In the entries below, filter for the word "react" and copy every matching line.
++++ Available records ++++
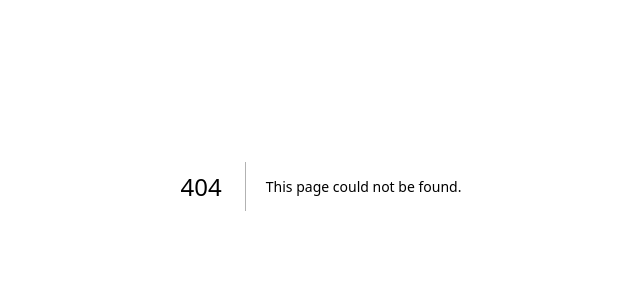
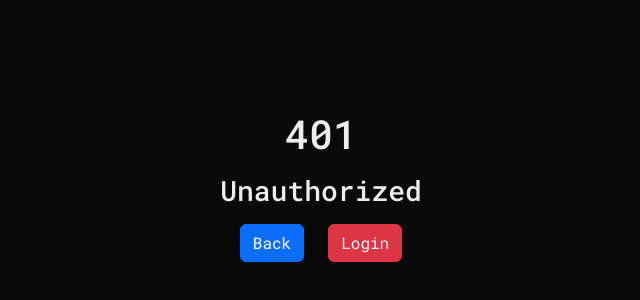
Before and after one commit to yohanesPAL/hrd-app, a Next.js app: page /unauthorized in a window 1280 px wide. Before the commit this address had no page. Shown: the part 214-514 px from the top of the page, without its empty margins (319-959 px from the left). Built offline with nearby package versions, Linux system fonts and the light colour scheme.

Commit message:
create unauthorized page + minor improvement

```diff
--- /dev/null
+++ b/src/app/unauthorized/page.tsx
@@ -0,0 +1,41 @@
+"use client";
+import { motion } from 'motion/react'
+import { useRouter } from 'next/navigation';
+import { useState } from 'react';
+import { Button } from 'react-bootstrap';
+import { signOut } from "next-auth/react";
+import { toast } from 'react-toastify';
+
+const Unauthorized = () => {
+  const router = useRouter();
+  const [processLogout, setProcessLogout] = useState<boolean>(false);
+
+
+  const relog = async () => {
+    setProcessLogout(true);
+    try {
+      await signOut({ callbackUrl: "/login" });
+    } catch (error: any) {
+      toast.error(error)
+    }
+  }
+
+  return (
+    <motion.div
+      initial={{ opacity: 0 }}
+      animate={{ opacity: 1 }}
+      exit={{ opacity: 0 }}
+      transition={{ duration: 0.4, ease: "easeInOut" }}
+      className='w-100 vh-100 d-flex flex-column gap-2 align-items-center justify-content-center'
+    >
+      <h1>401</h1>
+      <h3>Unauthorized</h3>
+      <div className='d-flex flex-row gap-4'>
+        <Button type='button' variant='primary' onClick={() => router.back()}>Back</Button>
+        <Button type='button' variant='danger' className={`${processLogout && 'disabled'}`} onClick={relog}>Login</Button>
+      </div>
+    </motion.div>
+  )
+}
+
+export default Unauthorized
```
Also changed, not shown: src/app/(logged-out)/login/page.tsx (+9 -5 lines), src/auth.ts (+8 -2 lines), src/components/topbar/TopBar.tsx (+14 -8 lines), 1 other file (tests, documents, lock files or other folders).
++++
Your response:
+import { motion } from 'motion/react'
+import { useState } from 'react';
+import { Button } from 'react-bootstrap';
+import { signOut } from "next-auth/react";
+import { toast } from 'react-toastify';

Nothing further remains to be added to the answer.